● **Entries supplied**
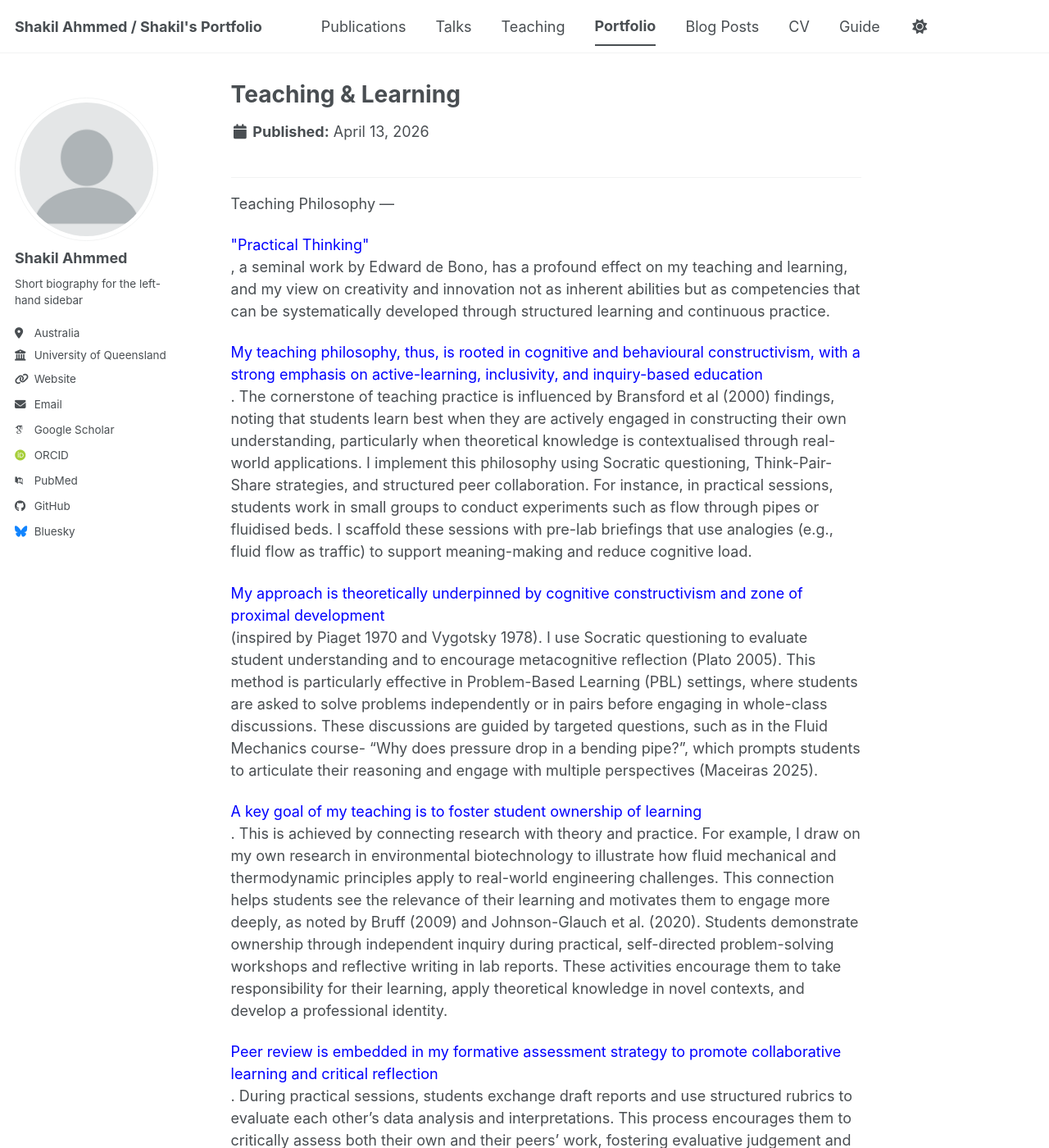
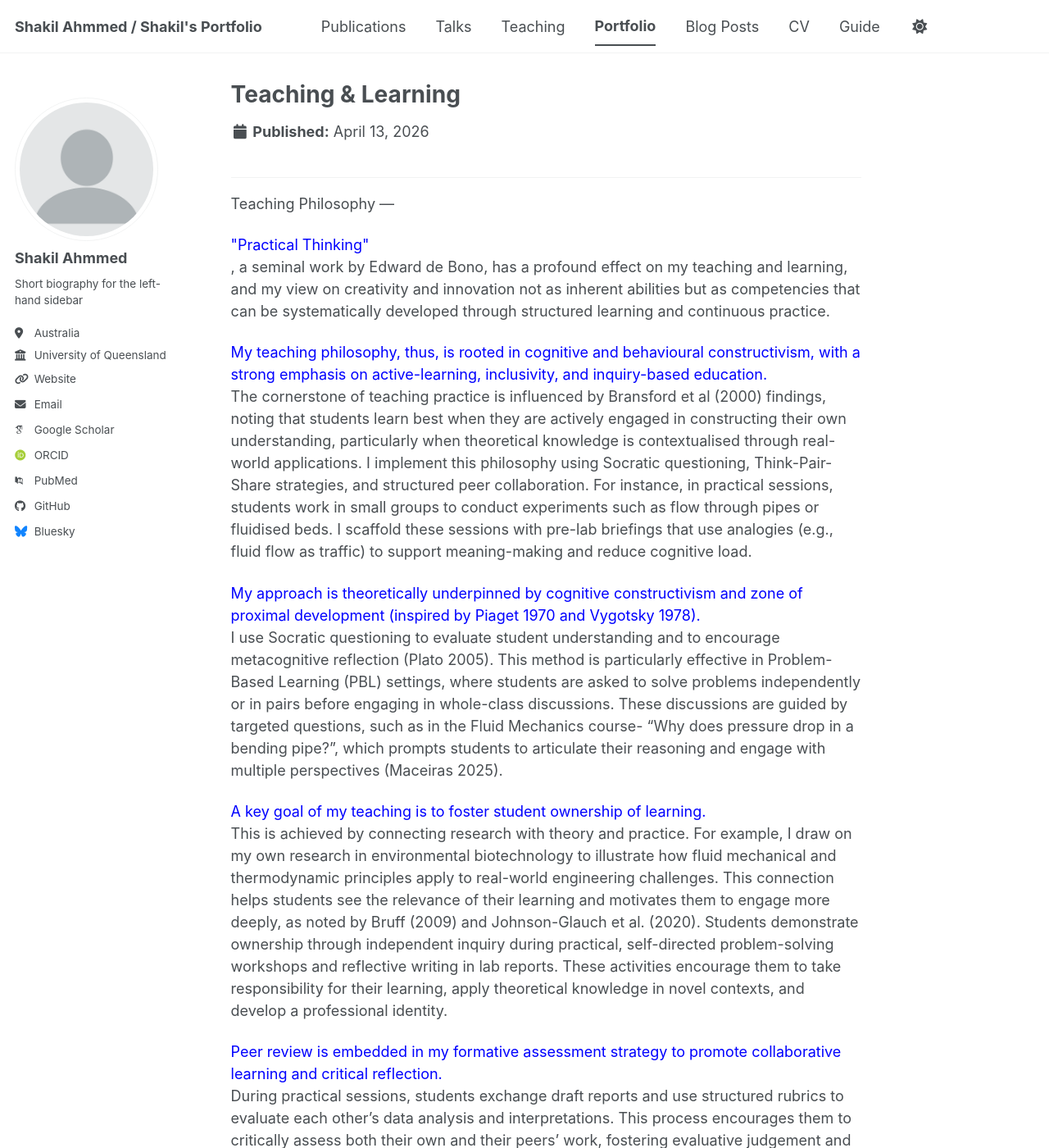
Before and after one commit to ahmmedshakil/ahmmedshakil.github.io, a Jekyll site: the page built from _portfolio/Teaching Portfolio.md, in a window 1280 px wide and 1400 px high. Shown: the whole window at 82% size. Built offline with Jekyll 4.4.1, drawn with Linux system fonts in a browser that asks for light colours; some web fonts are replaced; a script bundle is joined from its source files by our own code; library files that are not in the unit come from our copies; some of the changed text lies outside the part shown.

Commit message:
Update Teaching Portfolio.md

```diff
--- a/_portfolio/Teaching Portfolio.md
+++ b/_portfolio/Teaching Portfolio.md
@@ -7,19 +7,19 @@ collection: portfolio
 ---
 Teaching Philosophy
 ---
-<font color="blue"> "Practical Thinking"</font>, a seminal work by Edward de Bono, has a profound effect on my teaching and learning, and my view on creativity and innovation not as inherent abilities but as competencies that can be systematically developed through structured learning and continuous practice.
+<font color="blue">"Practical Thinking"</font>, a seminal work by Edward de Bono, has a profound effect on my teaching and learning, and my view on creativity and innovation not as inherent abilities but as competencies that can be systematically developed through structured learning and continuous practice.
 
-<font color="blue"> My teaching philosophy, thus, is rooted in cognitive and behavioural constructivism, with a strong emphasis on active-learning, inclusivity, and inquiry-based education</font>. The cornerstone of teaching practice is influenced by Bransford et al (2000) findings, noting that students learn best when they are actively engaged in constructing their own understanding, particularly when theoretical knowledge is contextualised through real-world applications. I implement this philosophy using Socratic questioning, Think-Pair-Share strategies, and structured peer collaboration. For instance, in practical sessions, students work in small groups to conduct experiments such as flow through pipes or fluidised beds. I scaffold these sessions with pre-lab briefings that use analogies (e.g., fluid flow as traffic) to support meaning-making and reduce cognitive load.
+<font color="blue">My teaching philosophy, thus, is rooted in cognitive and behavioural constructivism, with a strong emphasis on active-learning, inclusivity, and inquiry-based education.</font> The cornerstone of teaching practice is influenced by Bransford et al (2000) findings, noting that students learn best when they are actively engaged in constructing their own understanding, particularly when theoretical knowledge is contextualised through real-world applications. I implement this philosophy using Socratic questioning, Think-Pair-Share strategies, and structured peer collaboration. For instance, in practical sessions, students work in small groups to conduct experiments such as flow through pipes or fluidised beds. I scaffold these sessions with pre-lab briefings that use analogies (e.g., fluid flow as traffic) to support meaning-making and reduce cognitive load.
 
-<font color="blue">My approach is theoretically underpinned by cognitive constructivism and zone of proximal development</font> (inspired by Piaget 1970 and Vygotsky 1978). I use Socratic questioning to evaluate student understanding and to encourage metacognitive reflection (Plato 2005). This method is particularly effective in Problem-Based Learning (PBL) settings, where students are asked to solve problems independently or in pairs before engaging in whole-class discussions. These discussions are guided by targeted questions, such as in the Fluid Mechanics course- “Why does pressure drop in a bending pipe?”, which prompts students to articulate their reasoning and engage with multiple perspectives (Maceiras 2025).
+<font color="blue">My approach is theoretically underpinned by cognitive constructivism and zone of proximal development (inspired by Piaget 1970 and Vygotsky 1978).</font> I use Socratic questioning to evaluate student understanding and to encourage metacognitive reflection (Plato 2005). This method is particularly effective in Problem-Based Learning (PBL) settings, where students are asked to solve problems independently or in pairs before engaging in whole-class discussions. These discussions are guided by targeted questions, such as in the Fluid Mechanics course- “Why does pressure drop in a bending pipe?”, which prompts students to articulate their reasoning and engage with multiple perspectives (Maceiras 2025).
 
-<font color="blue">A key goal of my teaching is to foster student ownership of learning</font>. This is achieved by connecting research with theory and practice. For example, I draw on my own research in environmental biotechnology to illustrate how fluid mechanical and thermodynamic principles apply to real-world engineering challenges. This connection helps students see the relevance of their learning and motivates them to engage more deeply, as noted by Bruff (2009) and Johnson-Glauch et al. (2020). Students demonstrate ownership through independent inquiry during practical, self-directed problem-solving workshops and reflective writing in lab reports. These activities encourage them to take responsibility for their learning, apply theoretical knowledge in novel contexts, and develop a professional identity.
+<font color="blue">A key goal of my teaching is to foster student ownership of learning.</font> This is achieved by connecting research with theory and practice. For example, I draw on my own research in environmental biotechnology to illustrate how fluid mechanical and thermodynamic principles apply to real-world engineering challenges. This connection helps students see the relevance of their learning and motivates them to engage more deeply, as noted by Bruff (2009) and Johnson-Glauch et al. (2020). Students demonstrate ownership through independent inquiry during practical, self-directed problem-solving workshops and reflective writing in lab reports. These activities encourage them to take responsibility for their learning, apply theoretical knowledge in novel contexts, and develop a professional identity.
 
-<font color="blue">Peer review is embedded in my formative assessment strategy to promote collaborative learning and critical reflection </font>. During practical sessions, students exchange draft reports and use structured rubrics to evaluate each other’s data analysis and interpretations. This process encourages them to critically assess both their own and their peers’ work, fostering evaluative judgement and communication skills. In PBL settings, students engage in peer feedback on problem-solving approaches, which helps them refine their reasoning and learn from diverse perspectives (Mandavgane 2020). To evaluate the effectiveness of peer review, I collect student reflections on the feedback process, monitor rubric-based peer scores for consistency, and assess the quality of feedback provided. These measures help ensure that peer review is constructive, equitable, and aligned with learning outcomes.
+<font color="blue">Peer review is embedded in my formative assessment strategy to promote collaborative learning and critical reflection.</font> During practical sessions, students exchange draft reports and use structured rubrics to evaluate each other’s data analysis and interpretations. This process encourages them to critically assess both their own and their peers’ work, fostering evaluative judgement and communication skills. In PBL settings, students engage in peer feedback on problem-solving approaches, which helps them refine their reasoning and learn from diverse perspectives (Mandavgane 2020). To evaluate the effectiveness of peer review, I collect student reflections on the feedback process, monitor rubric-based peer scores for consistency, and assess the quality of feedback provided. These measures help ensure that peer review is constructive, equitable, and aligned with learning outcomes.
 
-<font color="blue">My teaching is also informed by scholarly literature and continuous reflection</font>. I draw on the work of Bransford et al. (2000) and Mayer (2005) to design learning experiences that align with how people learn. For example, I use concept maps and Python-generated simulations to visualise complex phenomena, such as velocity profiles in pipe flow, thereby supporting students with varied learning preferences.
+<font color="blue">My teaching is also informed by scholarly literature and continuous reflection.</font> I draw on the work of Bransford et al. (2000) and Mayer (2005) to design learning experiences that align with how people learn. For example, I use concept maps and Python-generated simulations to visualise complex phenomena, such as velocity profiles in pipe flow, thereby supporting students with varied learning preferences.
 
-<font color="blue">Inclusivity is a core value in my teaching</font>. I make reasonable adjustments for students with specific needs, such as providing large-print handouts and using clear, concise language for non-native English speakers. I also adapt my pacing and explanations based on real-time feedback, ensuring that all students can participate meaningfully. My approach is guided by the principles of Universal Design for Learning (Rose & Meyer, 2002), which emphasise flexibility and responsiveness in teaching.
+<font color="blue">Inclusivity is a core value in my teaching.</font> I make reasonable adjustments for students with specific needs, such as providing large-print handouts and using clear, concise language for non-native English speakers. I also adapt my pacing and explanations based on real-time feedback, ensuring that all students can participate meaningfully. My approach is guided by the principles of Universal Design for Learning (Rose & Meyer, 2002), which emphasise flexibility and responsiveness in teaching.
 
 In reflecting on my teaching goals and effectiveness, I have found that active learning strategies, when combined with clear structure and inclusive practices, lead to high levels of student engagement and achievement. For example, over 90% of students successfully completed practical tasks, and more than 50% were able to solve workshop problems independently before solutions were provided in my recent Fluid Dynamics and Particulate Flow course. These outcomes are supported by student feedback and mentor observations, which consistently highlight the clarity, relevance, and interactivity of my teaching.
 
```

● **Problem to solve**
An exact, word-for-word version of the material is required, free of pictures.

● **Exercise result**
Before and after one commit to ahmmedshakil/ahmmedshakil.github.io, a Jekyll site: the page built from _portfolio/Teaching Portfolio.md, in a window 1280 px wide and 1400 px high. Shown: the whole window at 82% size. Built offline with Jekyll 4.4.1, drawn with Linux system fonts in a browser that asks for light colours; some web fonts are replaced; a script bundle is joined from its source files by our own code; library files that are not in the unit come from our copies; some of the changed text lies outside the part shown.

Commit message:
Update Teaching Portfolio.md

```diff
--- a/_portfolio/Teaching Portfolio.md
+++ b/_portfolio/Teaching Portfolio.md
@@ -7,19 +7,19 @@ collection: portfolio
 ---
 Teaching Philosophy
 ---
-<font color="blue"> "Practical Thinking"</font>, a seminal work by Edward de Bono, has a profound effect on my teaching and learning, and my view on creativity and innovation not as inherent abilities but as competencies that can be systematically developed through structured learning and continuous practice.
+<font color="blue">"Practical Thinking"</font>, a seminal work by Edward de Bono, has a profound effect on my teaching and learning, and my view on creativity and innovation not as inherent abilities but as competencies that can be systematically developed through structured learning and continuous practice.
 
-<font color="blue"> My teaching philosophy, thus, is rooted in cognitive and behavioural constructivism, with a strong emphasis on active-learning, inclusivity, and inquiry-based education</font>. The cornerstone of teaching practice is influenced by Bransford et al (2000) findings, noting that students learn best when they are actively engaged in constructing their own understanding, particularly when theoretical knowledge is contextualised through real-world applications. I implement this philosophy using Socratic questioning, Think-Pair-Share strategies, and structured peer collaboration. For instance, in practical sessions, students work in small groups to conduct experiments such as flow through pipes or fluidised beds. I scaffold these sessions with pre-lab briefings that use analogies (e.g., fluid flow as traffic) to support meaning-making and reduce cognitive load.
+<font color="blue">My teaching philosophy, thus, is rooted in cognitive and behavioural constructivism, with a strong emphasis on active-learning, inclusivity, and inquiry-based education.</font> The cornerstone of teaching practice is influenced by Bransford et al (2000) findings, noting that students learn best when they are actively engaged in constructing their own understanding, particularly when theoretical knowledge is contextualised through real-world applications. I implement this philosophy using Socratic questioning, Think-Pair-Share strategies, and structured peer collaboration. For instance, in practical sessions, students work in small groups to conduct experiments such as flow through pipes or fluidised beds. I scaffold these sessions with pre-lab briefings that use analogies (e.g., fluid flow as traffic) to support meaning-making and reduce cognitive load.
 
-<font color="blue">My approach is theoretically underpinned by cognitive constructivism and zone of proximal development</font> (inspired by Piaget 1970 and Vygotsky 1978). I use Socratic questioning to evaluate student understanding and to encourage metacognitive reflection (Plato 2005). This method is particularly effective in Problem-Based Learning (PBL) settings, where students are asked to solve problems independently or in pairs before engaging in whole-class discussions. These discussions are guided by targeted questions, such as in the Fluid Mechanics course- “Why does pressure drop in a bending pipe?”, which prompts students to articulate their reasoning and engage with multiple perspectives (Maceiras 2025).
+<font color="blue">My approach is theoretically underpinned by cognitive constructivism and zone of proximal development (inspired by Piaget 1970 and Vygotsky 1978).</font> I use Socratic questioning to evaluate student understanding and to encourage metacognitive reflection (Plato 2005). This method is particularly effective in Problem-Based Learning (PBL) settings, where students are asked to solve problems independently or in pairs before engaging in whole-class discussions. These discussions are guided by targeted questions, such as in the Fluid Mechanics course- “Why does pressure drop in a bending pipe?”, which prompts students to articulate their reasoning and engage with multiple perspectives (Maceiras 2025).
 
-<font color="blue">A key goal of my teaching is to foster student ownership of learning</font>. This is achieved by connecting research with theory and practice. For example, I draw on my own research in environmental biotechnology to illustrate how fluid mechanical and thermodynamic principles apply to real-world engineering challenges. This connection helps students see the relevance of their learning and motivates them to engage more deeply, as noted by Bruff (2009) and Johnson-Glauch et al. (2020). Students demonstrate ownership through independent inquiry during practical, self-directed problem-solving workshops and reflective writing in lab reports. These activities encourage them to take responsibility for their learning, apply theoretical knowledge in novel contexts, and develop a professional identity.
+<font color="blue">A key goal of my teaching is to foster student ownership of learning.</font> This is achieved by connecting research with theory and practice. For example, I draw on my own research in environmental biotechnology to illustrate how fluid mechanical and thermodynamic principles apply to real-world engineering challenges. This connection helps students see the relevance of their learning and motivates them to engage more deeply, as noted by Bruff (2009) and Johnson-Glauch et al. (2020). Students demonstrate ownership through independent inquiry during practical, self-directed problem-solving workshops and reflective writing in lab reports. These activities encourage them to take responsibility for their learning, apply theoretical knowledge in novel contexts, and develop a professional identity.
 
-<font color="blue">Peer review is embedded in my formative assessment strategy to promote collaborative learning and critical reflection </font>. During practical sessions, students exchange draft reports and use structured rubrics to evaluate each other’s data analysis and interpretations. This process encourages them to critically assess both their own and their peers’ work, fostering evaluative judgement and communication skills. In PBL settings, students engage in peer feedback on problem-solving approaches, which helps them refine their reasoning and learn from diverse perspectives (Mandavgane 2020). To evaluate the effectiveness of peer review, I collect student reflections on the feedback process, monitor rubric-based peer scores for consistency, and assess the quality of feedback provided. These measures help ensure that peer review is constructive, equitable, and aligned with learning outcomes.
+<font color="blue">Peer review is embedded in my formative assessment strategy to promote collaborative learning and critical reflection.</font> During practical sessions, students exchange draft reports and use structured rubrics to evaluate each other’s data analysis and interpretations. This process encourages them to critically assess both their own and their peers’ work, fostering evaluative judgement and communication skills. In PBL settings, students engage in peer feedback on problem-solving approaches, which helps them refine their reasoning and learn from diverse perspectives (Mandavgane 2020). To evaluate the effectiveness of peer review, I collect student reflections on the feedback process, monitor rubric-based peer scores for consistency, and assess the quality of feedback provided. These measures help ensure that peer review is constructive, equitable, and aligned with learning outcomes.
 
-<font color="blue">My teaching is also informed by scholarly literature and continuous reflection</font>. I draw on the work of Bransford et al. (2000) and Mayer (2005) to design learning experiences that align with how people learn. For example, I use concept maps and Python-generated simulations to visualise complex phenomena, such as velocity profiles in pipe flow, thereby supporting students with varied learning preferences.
+<font color="blue">My teaching is also informed by scholarly literature and continuous reflection.</font> I draw on the work of Bransford et al. (2000) and Mayer (2005) to design learning experiences that align with how people learn. For example, I use concept maps and Python-generated simulations to visualise complex phenomena, such as velocity profiles in pipe flow, thereby supporting students with varied learning preferences.
 
-<font color="blue">Inclusivity is a core value in my teaching</font>. I make reasonable adjustments for students with specific needs, such as providing large-print handouts and using clear, concise language for non-native English speakers. I also adapt my pacing and explanations based on real-time feedback, ensuring that all students can participate meaningfully. My approach is guided by the principles of Universal Design for Learning (Rose & Meyer, 2002), which emphasise flexibility and responsiveness in teaching.
+<font color="blue">Inclusivity is a core value in my teaching.</font> I make reasonable adjustments for students with specific needs, such as providing large-print handouts and using clear, concise language for non-native English speakers. I also adapt my pacing and explanations based on real-time feedback, ensuring that all students can participate meaningfully. My approach is guided by the principles of Universal Design for Learning (Rose & Meyer, 2002), which emphasise flexibility and responsiveness in teaching.
 
 In reflecting on my teaching goals and effectiveness, I have found that active learning strategies, when combined with clear structure and inclusive practices, lead to high levels of student engagement and achievement. For example, over 90% of students successfully completed practical tasks, and more than 50% were able to solve workshop problems independently before solutions were provided in my recent Fluid Dynamics and Particulate Flow course. These outcomes are supported by student feedback and mentor observations, which consistently highlight the clarity, relevance, and interactivity of my teaching.
 
```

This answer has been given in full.